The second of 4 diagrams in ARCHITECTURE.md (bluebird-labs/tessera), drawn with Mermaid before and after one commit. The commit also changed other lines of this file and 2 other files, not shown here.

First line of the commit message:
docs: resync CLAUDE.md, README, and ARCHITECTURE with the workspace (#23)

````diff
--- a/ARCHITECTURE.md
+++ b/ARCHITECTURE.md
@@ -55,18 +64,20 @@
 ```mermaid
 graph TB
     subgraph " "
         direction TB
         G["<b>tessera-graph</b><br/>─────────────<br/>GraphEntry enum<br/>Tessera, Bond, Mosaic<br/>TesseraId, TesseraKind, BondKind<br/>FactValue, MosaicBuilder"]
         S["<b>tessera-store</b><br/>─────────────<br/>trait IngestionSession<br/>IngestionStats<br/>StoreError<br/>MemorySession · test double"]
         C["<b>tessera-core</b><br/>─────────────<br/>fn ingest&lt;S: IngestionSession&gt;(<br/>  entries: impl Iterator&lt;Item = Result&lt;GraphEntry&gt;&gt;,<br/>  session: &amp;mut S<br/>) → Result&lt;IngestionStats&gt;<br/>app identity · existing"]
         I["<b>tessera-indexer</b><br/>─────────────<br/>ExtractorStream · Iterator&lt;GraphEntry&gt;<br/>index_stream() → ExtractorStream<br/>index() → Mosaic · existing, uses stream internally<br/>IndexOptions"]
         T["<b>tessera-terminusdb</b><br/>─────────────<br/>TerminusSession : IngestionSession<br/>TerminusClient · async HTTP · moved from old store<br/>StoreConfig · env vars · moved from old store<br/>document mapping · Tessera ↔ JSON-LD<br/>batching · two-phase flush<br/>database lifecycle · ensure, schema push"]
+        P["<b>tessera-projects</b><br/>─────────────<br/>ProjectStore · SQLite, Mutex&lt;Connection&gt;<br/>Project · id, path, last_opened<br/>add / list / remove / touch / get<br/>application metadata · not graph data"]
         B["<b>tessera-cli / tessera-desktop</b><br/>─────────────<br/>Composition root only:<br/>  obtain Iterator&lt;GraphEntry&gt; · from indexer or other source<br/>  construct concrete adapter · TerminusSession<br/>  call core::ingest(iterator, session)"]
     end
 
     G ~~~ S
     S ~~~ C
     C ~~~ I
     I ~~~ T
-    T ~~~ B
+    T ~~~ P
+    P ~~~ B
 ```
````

# # # #

- _Problem details_
Beginning at the first line of the records, give again each line exactly as written, ending with the line that contains "First line of".

- _Worked solution_
The second of 4 diagrams in ARCHITECTURE.md (bluebird-labs/tessera), drawn with Mermaid before and after one commit. The commit also changed other lines of this file and 2 other files, not shown here.

First line of the commit message:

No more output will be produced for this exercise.